Challenging official propaganda





Speaker: Dr Joyce Nip, Senior Lecturer, University of Sydney

Date: Friday November 29, 2013
Time: 1 – 2 p.m.
Venue: Digital Media Lab, Eliot Hall

Free Admission

Popularity of the Internet has changed the way public opinion is formed. Before the Internet, news information and commentaries–the basis and source of influence on public opinion– was disseminated by traditional mass media. The content of news media in the West was in itself largely decided by news professionals and the elites. In the PRC, where the news media are state-owned, official control of news is a prominent feature of its public communication system. With digital network media on the Internet, ordinary people can now produce, publish and disseminate information publicly, and this changes their role in the formation of public opinion. In China, the launch of Weibo by in 2009 pushed the new dynamic to a new height. As a result of events and grievances exposed on Weibo, critical public opinion has been formed over many issues, and which has led to the investigation of malpractices, calling off of unpopular projects, and dismissal of officials. The study reported here forms part of a larger project about public opinion on Sina Weibo. It focuses on the exposure of a series of corrupt officials on Sina Weibo after the 18th Party Congress of the Chinese Communist Party in 2012, and examines the social positions of opinion leaders in these cases. The relative roles of official agencies, mainstream news media and citizens are discussed in public opinion formation in these cases.
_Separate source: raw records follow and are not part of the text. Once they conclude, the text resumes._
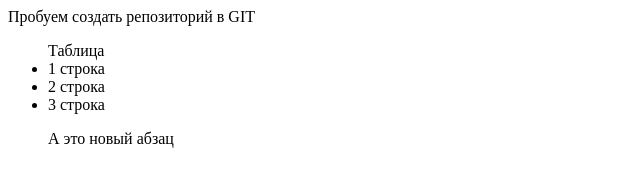
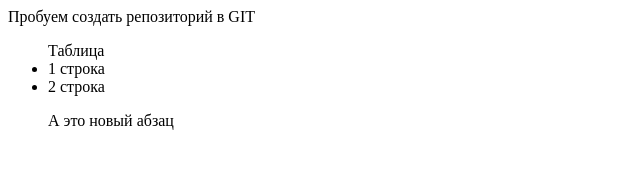
Before and after one commit to RMS83/Test, a plain HTML site: page index.html in a window 1280 px wide. Shown: the whole page, without its empty margins (0-640 px from the left). Drawn offline with Linux system fonts and the light colour scheme.

Commit message:
Change index

```diff
--- a/index.html
+++ b/index.html
@@ -9,7 +9,6 @@
 <ul>Таблица
 <li> 1 строка</li>
 <li> 2 строка</li>
-<li> 3 строка</li>
 <p> А это новый абзац </p>
 </body>
 
```
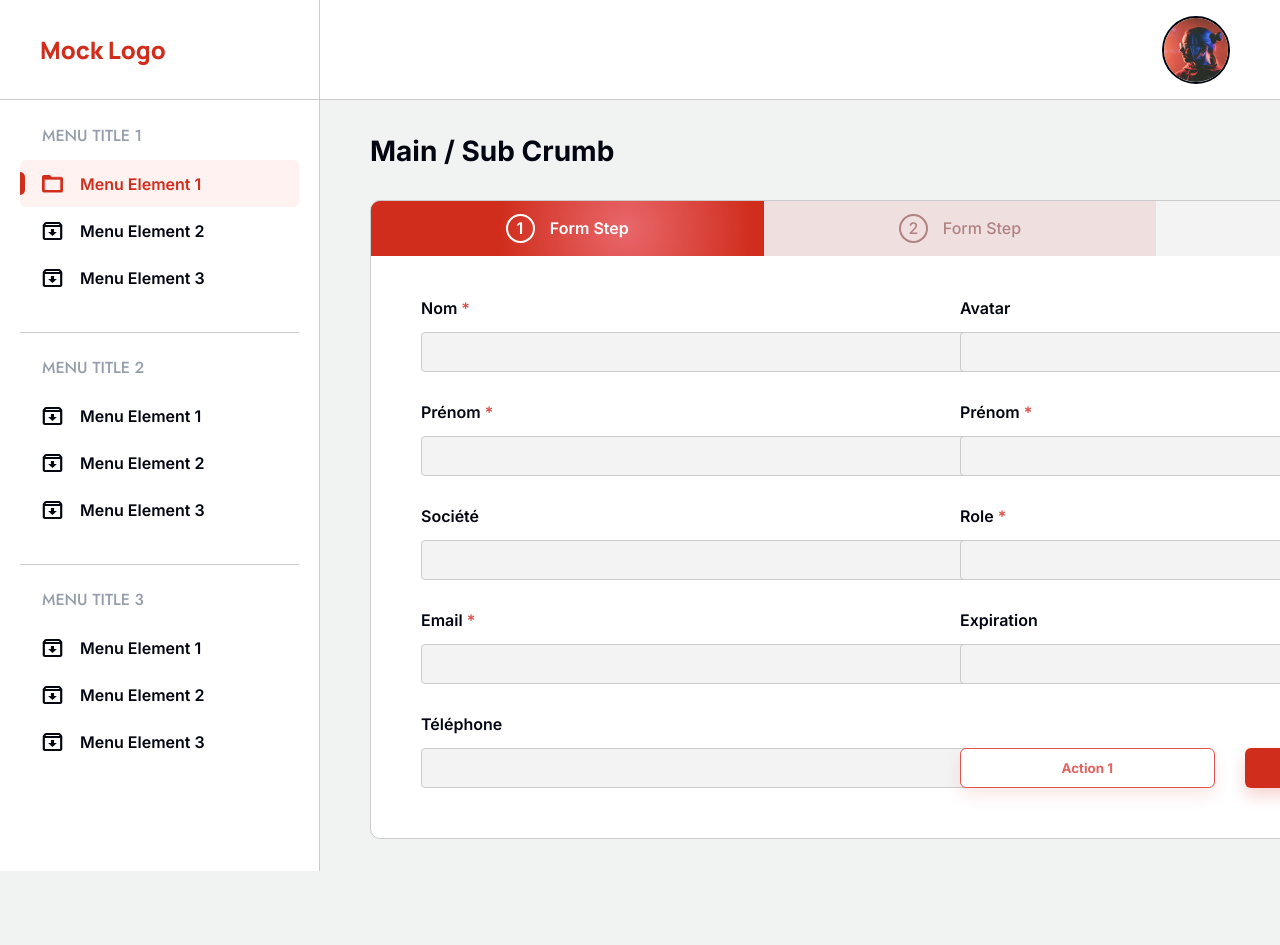
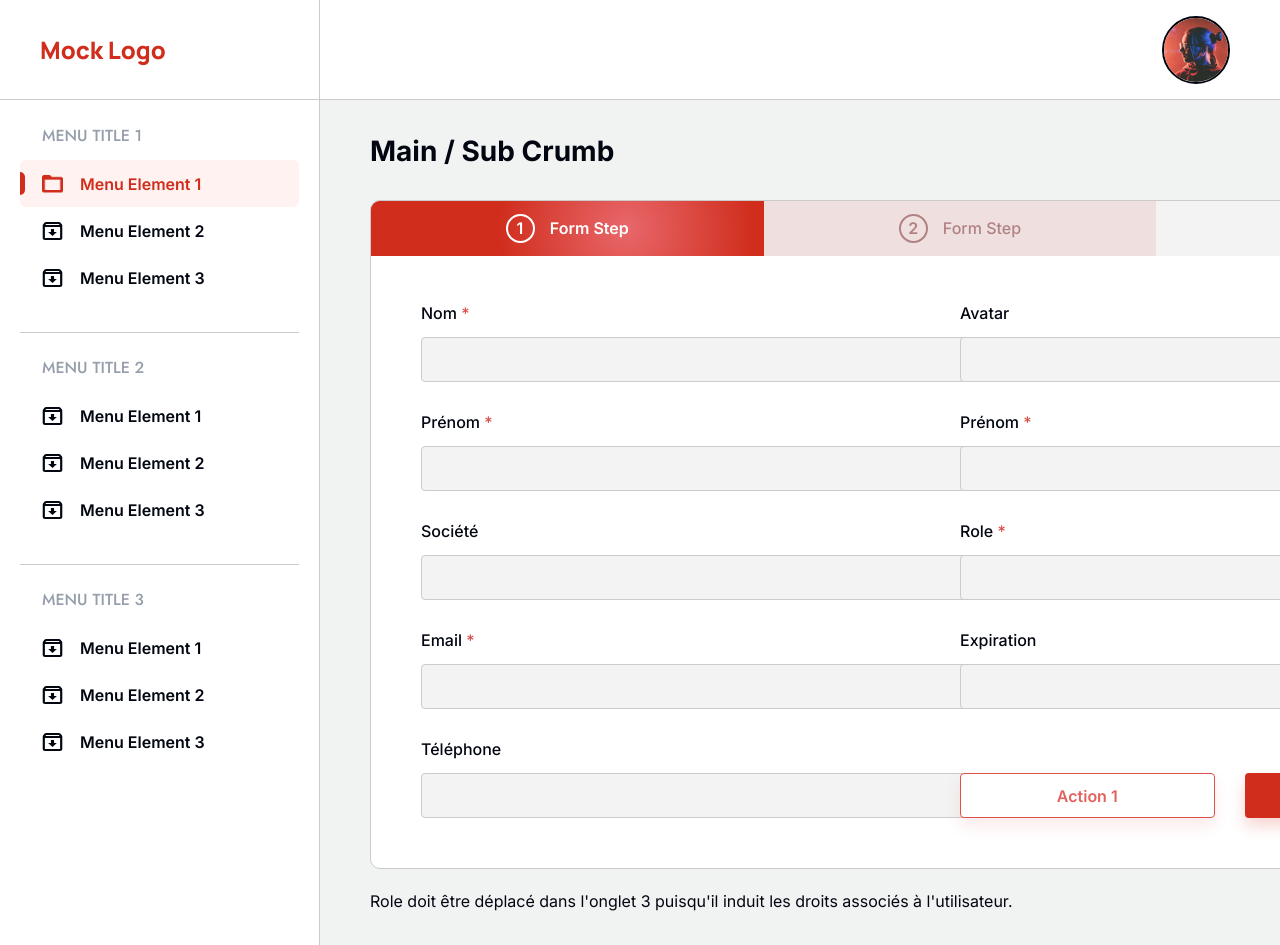
Before and after one commit to ask0ldd/Mock, a React (Vite) app: page /newuser in a window 1280 px wide. Shown: the top 945 px of the page. Before the commit the page ends 871 px from the top, so only its background shows below. Built offline with nearby package versions, Linux system fonts and the light colour scheme.

Commit message:
icon style

```diff
--- a/src/index.css
+++ b/src/index.css
@@ -89,9 +89,10 @@ h1 {
   font-family: Inter, sans-serif;
   /*font-family: "Manrope", sans-serif;*/
   font-optical-sizing: auto;
-  font-weight: 700;
   font-style: normal;
   cursor: pointer;
+  font-size: 16px;
+  font-weight: 600;
 }
 
 .mainButton:hover {
@@ -112,7 +113,8 @@ h1 {
   /*font-family: "Manrope", sans-serif;*/
   font-family: Inter, sans-serif;
   font-optical-sizing: auto;
-  font-weight: 700;
+  font-size: 16px;
+  font-weight: 600;
   font-style: normal;
   cursor: pointer;
 }
--- a/src/pages/NewUser.css
+++ b/src/pages/NewUser.css
@@ -90,6 +90,8 @@ main .userFormContainer {
   width: 29px;
   height: 29px;
   padding-bottom: 1px;
+  font-size: 16px;
+  font-weight: 600;
 }
 
 .userFormContainer .formHeader .formStep .circle.pdr1 {
@@ -109,22 +111,23 @@ main .userFormContainer {
 }
 
 .userFormContainer .formBody {
-  padding: 40px 50px 50px 50px;
+  padding: 45px 50px 50px 50px;
   width: 100%;
   display: flex;
 }
 
 .userFormContainer .formBody label {
-  font-weight: 600;
+  font-weight: 500;
 }
 
 .userFormContainer .formBody input[type="text"] {
   width: 560px;
-  height: 40px;
+  height: 45px;
   background-color: var(--main-bg-inputtext-color);
   border-radius: 4px;
   border: 1px solid #cbcbcb;
   padding: 0 20px;
+  font-size: 16px;
 }
 
 .userFormContainer .formBody input[type="text"]:focus {
@@ -163,7 +166,9 @@ main .userFormContainer {
 .userFormContainer .formBody .buttonsGroup button {
   display: flex;
   flex: 1 1 50%;
-  height: 40px;
+  height: 45px;
   justify-content: center;
   align-items: center;
+  border-radius: 4px;
+  font-weight: 600;
 }
--- a/src/pages/NewUser.tsx
+++ b/src/pages/NewUser.tsx
@@ -69,6 +69,9 @@ return(
                     </div>
                 </form>
             </div>
+            <p style={{marginTop:'20px'}}>
+                Role doit être déplacé dans l'onglet 3 puisqu'il induit les droits associés à l'utilisateur.
+            </p>
         </section>
       </main>
     </>
--- a/src/pages/Tests.css
+++ b/src/pages/Tests.css
@@ -160,6 +160,15 @@ main .testsBody {
 .testsBody table .chromeIcon {
   width: 26px;
   height: 26px;
+  border-radius: 100%;
+}
+
+.testsBody table .statusIcon.greenShadow {
+  box-shadow: 0 4px 8px rgba(48, 223, 171, 0.38);
+}
+
+.testsBody table .statusIcon.redShadow {
+  box-shadow: 0 4px 8px rgba(208, 45, 28, 0.2);
 }
 
 .testsBody .tableFooterContainer {
--- a/src/pages/Tests.tsx
+++ b/src/pages/Tests.tsx
@@ -37,7 +37,7 @@ function Tests(){
                                     <td className="checkboxCell"><div className="customCheckbox"></div></td>
                                     <td>Row {index} Cell 1</td>
                                     <td>Row {index} Cell 2</td>
-                                    <td style={{justifyContent:'center', width:'100px', flex:'0 0 100px'}}>{index % 3 === 0 ? <img className="statusIcon" src={failure}/> : <img className="statusIcon" src={success}/>}</td>
+                                    <td style={{justifyContent:'center', width:'100px', flex:'0 0 100px'}}>{index % 3 === 0 ? <img className="statusIcon redShadow" src={failure}/> : <img className="statusIcon greenShadow" src={success}/>}</td>
                                     <td>Row {index} Cell 4</td>
                                     <td>Row {index} Cell 5</td>
                                     <td>Row {index} Cell 6</td>
@@ -59,6 +59,9 @@ function Tests(){
                         </div>
                     </div>
                 </div>
+                <p style={{marginTop:'20px'}}>
+                    Une grid devrait être utilisée à la place des flexboxs pour que les cells de thead et tbody restent sync quelque soit la résolution.
+                </p>
             </section>
         </main>
     </>)
```
Lines whose indentation alone changed are shown as unchanged.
Dr Joyce Nip is senior lecturer in the Department of Media and Communications as well as Department of Chinese Studies at the University of Sydney. In 2004-5, Joyce was a Fulbright Visiting Scholar affiliated with the Philip Merrill College of Journalism, University of Maryland, College Park. She is editorial board member of Journalism Practice and Digital Journalism. Before joining the academia, she worked as a journalist and cultural manager.